Product recommendation: Companies like Supersprox and Renthal make sprockets I feel are truly innovative for the offroad crowd. Riders often struggle over which sprocket material to choose. Steel sure is durable, but it’s much heavier than aluminum (whose softness makes it a less-hardy contender for longevity, especially in the dirt). Bi-metallic sprockies solve both problems. Let’s examine the Twinring, for example. The large inner portion of the sprocket is made from 7075 T6 aluminum. The outer ring that makes contact with the chain is made of nickel-coated steel, giving the benefits of both materials where they are needed. The outer rings are heated and pressed onto the inners, and then locked into place with flat grub screws.

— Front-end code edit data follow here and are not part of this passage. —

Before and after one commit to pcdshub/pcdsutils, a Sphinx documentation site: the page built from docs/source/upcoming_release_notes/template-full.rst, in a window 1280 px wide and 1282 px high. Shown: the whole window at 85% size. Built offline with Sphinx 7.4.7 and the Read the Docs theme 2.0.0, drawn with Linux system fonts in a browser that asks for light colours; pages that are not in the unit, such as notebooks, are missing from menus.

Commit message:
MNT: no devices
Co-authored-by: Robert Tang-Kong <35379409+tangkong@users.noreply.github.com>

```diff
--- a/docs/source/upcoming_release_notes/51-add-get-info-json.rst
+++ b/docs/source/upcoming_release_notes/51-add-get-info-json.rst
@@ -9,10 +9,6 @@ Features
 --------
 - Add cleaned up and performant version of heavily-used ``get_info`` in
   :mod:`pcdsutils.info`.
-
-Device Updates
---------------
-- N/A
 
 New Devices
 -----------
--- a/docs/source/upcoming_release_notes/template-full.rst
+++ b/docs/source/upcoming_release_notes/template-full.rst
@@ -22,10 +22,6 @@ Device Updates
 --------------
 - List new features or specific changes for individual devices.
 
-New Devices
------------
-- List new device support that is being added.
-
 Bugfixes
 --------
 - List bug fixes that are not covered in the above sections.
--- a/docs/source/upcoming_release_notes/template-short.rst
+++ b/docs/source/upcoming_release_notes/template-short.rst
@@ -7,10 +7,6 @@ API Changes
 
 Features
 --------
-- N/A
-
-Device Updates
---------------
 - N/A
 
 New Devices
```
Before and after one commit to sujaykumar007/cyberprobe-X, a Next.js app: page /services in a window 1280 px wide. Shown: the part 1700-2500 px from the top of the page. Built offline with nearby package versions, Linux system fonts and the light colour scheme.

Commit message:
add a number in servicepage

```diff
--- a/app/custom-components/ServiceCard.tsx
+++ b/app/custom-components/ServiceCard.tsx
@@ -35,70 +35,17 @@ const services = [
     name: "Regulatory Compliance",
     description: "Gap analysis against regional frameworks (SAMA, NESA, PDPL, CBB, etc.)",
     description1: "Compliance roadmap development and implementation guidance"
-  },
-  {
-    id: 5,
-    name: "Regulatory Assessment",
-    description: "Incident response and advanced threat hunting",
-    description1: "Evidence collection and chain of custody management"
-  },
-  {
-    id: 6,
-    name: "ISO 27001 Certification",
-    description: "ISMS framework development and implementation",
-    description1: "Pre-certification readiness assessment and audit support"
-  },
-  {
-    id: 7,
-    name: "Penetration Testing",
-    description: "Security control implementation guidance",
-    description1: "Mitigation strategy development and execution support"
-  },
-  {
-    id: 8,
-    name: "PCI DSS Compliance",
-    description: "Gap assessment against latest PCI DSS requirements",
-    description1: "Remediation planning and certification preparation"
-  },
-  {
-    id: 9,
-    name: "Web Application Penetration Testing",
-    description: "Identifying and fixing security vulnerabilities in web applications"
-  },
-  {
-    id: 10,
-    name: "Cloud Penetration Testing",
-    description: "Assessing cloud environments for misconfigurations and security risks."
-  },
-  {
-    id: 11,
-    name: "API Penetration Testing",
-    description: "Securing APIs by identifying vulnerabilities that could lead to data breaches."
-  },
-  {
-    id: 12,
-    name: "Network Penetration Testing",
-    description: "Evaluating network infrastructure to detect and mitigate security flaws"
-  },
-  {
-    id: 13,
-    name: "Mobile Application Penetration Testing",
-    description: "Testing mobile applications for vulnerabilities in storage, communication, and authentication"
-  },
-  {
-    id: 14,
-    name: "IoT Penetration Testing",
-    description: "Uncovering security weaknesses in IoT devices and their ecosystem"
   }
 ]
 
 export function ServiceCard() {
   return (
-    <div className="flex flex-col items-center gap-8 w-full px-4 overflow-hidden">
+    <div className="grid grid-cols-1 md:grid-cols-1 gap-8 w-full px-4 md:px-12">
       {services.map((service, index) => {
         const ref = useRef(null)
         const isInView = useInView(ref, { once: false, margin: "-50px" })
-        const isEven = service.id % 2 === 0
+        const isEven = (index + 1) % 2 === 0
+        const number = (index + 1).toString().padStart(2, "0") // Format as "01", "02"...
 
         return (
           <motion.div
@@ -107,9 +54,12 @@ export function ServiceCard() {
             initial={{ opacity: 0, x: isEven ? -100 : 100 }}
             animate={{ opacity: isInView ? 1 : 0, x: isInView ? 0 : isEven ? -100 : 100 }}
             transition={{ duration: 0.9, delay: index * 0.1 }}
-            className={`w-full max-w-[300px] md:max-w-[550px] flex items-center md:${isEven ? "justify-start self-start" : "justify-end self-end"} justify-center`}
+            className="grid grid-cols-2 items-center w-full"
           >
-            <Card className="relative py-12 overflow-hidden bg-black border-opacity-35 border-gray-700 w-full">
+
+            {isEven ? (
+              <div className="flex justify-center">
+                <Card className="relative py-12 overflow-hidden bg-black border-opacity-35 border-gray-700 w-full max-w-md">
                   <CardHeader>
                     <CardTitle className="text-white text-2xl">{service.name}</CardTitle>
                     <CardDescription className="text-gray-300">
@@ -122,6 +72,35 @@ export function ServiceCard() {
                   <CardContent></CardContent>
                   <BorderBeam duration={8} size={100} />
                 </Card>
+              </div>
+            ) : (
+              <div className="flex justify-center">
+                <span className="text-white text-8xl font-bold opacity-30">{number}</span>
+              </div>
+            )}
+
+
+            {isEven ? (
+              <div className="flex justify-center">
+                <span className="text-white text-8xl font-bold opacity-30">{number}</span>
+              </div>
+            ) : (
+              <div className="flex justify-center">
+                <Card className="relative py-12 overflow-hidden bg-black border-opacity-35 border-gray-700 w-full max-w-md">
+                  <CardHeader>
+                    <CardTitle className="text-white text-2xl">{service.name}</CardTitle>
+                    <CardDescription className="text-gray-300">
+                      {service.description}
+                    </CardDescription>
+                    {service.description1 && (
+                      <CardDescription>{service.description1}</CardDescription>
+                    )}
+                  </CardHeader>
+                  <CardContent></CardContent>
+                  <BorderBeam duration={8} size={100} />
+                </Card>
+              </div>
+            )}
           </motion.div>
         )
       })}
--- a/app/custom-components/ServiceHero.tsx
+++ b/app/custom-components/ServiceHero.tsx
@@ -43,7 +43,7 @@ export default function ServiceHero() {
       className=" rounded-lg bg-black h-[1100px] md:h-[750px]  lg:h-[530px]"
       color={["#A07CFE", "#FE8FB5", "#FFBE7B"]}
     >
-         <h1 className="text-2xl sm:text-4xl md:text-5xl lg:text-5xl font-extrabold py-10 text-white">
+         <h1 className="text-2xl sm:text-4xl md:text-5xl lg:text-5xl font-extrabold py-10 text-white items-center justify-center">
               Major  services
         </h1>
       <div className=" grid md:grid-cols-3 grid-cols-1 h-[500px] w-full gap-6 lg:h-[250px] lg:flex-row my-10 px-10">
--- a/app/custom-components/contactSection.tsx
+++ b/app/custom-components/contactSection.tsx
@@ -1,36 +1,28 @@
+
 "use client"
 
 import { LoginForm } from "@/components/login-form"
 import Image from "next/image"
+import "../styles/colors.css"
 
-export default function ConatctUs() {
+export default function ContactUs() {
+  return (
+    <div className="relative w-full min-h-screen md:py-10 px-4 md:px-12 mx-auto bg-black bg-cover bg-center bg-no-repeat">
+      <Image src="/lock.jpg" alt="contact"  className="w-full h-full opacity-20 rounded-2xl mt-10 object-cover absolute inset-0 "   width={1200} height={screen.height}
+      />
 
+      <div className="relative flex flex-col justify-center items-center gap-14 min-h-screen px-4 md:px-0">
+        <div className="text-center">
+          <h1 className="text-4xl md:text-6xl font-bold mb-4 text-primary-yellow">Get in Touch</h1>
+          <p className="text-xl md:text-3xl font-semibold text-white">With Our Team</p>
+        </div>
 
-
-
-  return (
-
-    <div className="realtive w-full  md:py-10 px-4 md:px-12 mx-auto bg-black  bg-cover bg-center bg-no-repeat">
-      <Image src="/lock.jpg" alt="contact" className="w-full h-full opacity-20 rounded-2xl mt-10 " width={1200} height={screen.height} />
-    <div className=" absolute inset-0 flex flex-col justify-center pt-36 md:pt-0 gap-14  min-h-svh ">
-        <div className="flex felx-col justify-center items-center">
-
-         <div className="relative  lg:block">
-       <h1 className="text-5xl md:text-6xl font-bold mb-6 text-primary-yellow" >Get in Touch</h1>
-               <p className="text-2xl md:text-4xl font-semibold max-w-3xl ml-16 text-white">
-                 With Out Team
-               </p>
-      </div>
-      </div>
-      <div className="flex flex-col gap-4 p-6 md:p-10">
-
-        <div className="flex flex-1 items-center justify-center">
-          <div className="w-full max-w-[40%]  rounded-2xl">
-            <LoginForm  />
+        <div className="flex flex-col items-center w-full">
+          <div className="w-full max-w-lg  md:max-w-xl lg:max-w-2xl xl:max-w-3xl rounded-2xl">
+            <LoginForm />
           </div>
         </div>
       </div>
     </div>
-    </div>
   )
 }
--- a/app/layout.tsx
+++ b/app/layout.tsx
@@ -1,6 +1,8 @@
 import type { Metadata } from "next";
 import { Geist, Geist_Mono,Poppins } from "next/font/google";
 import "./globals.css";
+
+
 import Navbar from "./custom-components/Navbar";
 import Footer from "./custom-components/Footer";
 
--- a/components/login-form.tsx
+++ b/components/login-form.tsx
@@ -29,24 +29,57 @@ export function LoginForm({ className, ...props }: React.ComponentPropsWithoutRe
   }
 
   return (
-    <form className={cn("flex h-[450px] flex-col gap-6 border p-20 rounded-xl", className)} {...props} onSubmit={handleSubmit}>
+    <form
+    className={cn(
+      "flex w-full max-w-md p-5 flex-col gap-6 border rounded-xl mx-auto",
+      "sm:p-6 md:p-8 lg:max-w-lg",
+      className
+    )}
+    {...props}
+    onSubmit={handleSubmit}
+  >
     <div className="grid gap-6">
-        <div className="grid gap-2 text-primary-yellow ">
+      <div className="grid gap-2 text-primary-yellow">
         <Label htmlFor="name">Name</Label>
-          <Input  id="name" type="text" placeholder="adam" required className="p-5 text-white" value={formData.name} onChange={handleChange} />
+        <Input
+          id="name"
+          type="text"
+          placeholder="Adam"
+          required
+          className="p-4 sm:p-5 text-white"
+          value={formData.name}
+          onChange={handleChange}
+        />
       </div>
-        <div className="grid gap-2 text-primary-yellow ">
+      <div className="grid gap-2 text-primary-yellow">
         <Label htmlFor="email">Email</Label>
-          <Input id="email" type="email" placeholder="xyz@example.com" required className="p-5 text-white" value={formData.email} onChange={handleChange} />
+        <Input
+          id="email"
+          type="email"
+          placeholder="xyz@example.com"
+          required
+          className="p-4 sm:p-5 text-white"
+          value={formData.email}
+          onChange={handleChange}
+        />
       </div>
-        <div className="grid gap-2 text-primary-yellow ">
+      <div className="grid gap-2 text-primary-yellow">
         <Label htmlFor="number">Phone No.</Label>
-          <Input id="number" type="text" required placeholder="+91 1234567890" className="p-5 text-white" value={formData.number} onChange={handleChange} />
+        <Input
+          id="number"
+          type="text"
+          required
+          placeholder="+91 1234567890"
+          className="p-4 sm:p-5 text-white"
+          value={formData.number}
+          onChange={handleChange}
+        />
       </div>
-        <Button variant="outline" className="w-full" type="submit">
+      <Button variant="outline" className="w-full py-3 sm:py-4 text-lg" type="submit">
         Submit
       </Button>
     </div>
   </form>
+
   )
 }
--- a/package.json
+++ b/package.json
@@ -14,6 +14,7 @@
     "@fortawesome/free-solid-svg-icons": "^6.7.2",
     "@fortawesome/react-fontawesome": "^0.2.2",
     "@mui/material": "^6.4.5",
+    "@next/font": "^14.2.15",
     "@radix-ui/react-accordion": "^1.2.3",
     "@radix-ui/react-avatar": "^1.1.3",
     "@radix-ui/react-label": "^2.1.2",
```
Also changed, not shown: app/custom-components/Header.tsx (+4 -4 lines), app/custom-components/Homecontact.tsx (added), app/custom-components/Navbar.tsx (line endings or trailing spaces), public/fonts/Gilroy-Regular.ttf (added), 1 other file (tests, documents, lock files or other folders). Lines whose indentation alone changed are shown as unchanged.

Chain-drive hardtail

Fact: If you ride a hardtail, you probably know that rigids don’t need much chain slack — 0.75 inches should do the trick. If you have stretch or drop in your frame, though, a tensioner might be necessary to keep the lower run of chain from becoming a chainsaw.

Tech Tip: If you’re planning on converting a belt-driven bike to chain, you might not have enough adjustment in the swingarm slots. In that case, you should know about half-links and one-and-a-half links, which can help get the correct slack adjustment on a bike with a small adjustment window. I also find them helpful when working with a chopper with a fender that sits very tight to the tire.

Sprocket ratio chart

Fact: Sprocket gear ratios are specifically formulated to decrease wear. One of the principles of chain design is to have a specific chain roller and sprocket tooth mate up as infrequently as possible to prevent wear and spread wear evenly, especially from damaged teeth or roller bushings. (Your factory-engineered ratio took this into account.) Often, an “extra tooth” is built in somewhere. This concept is called a hunting tooth design. Ideally, the design incorporates a chain that has a number of links that is not evenly divisible by the number of teeth in either sprocket. Interestingly, this same theory applies across other final-drive methods, too, like belts and pulleys or the gear teeth on drive shafts.

Tech tip: Switching from a 530 to a 520 (narrower) chain is a popular modification to make on many sport bikes or race bikes. The 520 chain and sprockets are a bit narrower, so that means the chain typically gives up some length and some life, however, the benefits are two-fold. The lower contact area between the rollers and sprocket frees up horsepower and also helps you shed weight.

Tech tip: If you’re installing a rivet-style master link, correct pin deformation varies according to tool and chain manufacturer. Generally, ideal “mushrooming” is around 0.025 inches. Here are a couple of manufacturer’s examples:

  • 0.020 to 0.028 inches over the un-riveted diameter. (RK)
  • 0.217 to 0.236 inches outer diameter depending on type chain (D.I.D.)

Product recommendation & tech tip: The battle between ease of installation (with clip-style master links) and strength in service (rivet-style master links) has been solved by EK chain. They have a patented master link design that’s ingenious, and many riders don’t even know it exists. It’s called a screw-type master link and it does not require a rivet tool to install, nor does it require a user to measure pin head deformation. The screw-style master link has extra long pins with a threaded section on them. All you need to do is tighten the nuts with an 8 mm wrench until they bottom out. Remove the nuts, snap off the excess pin length with a pair of pliers, and your chain is perfectly riveted!

comments powered by Disqus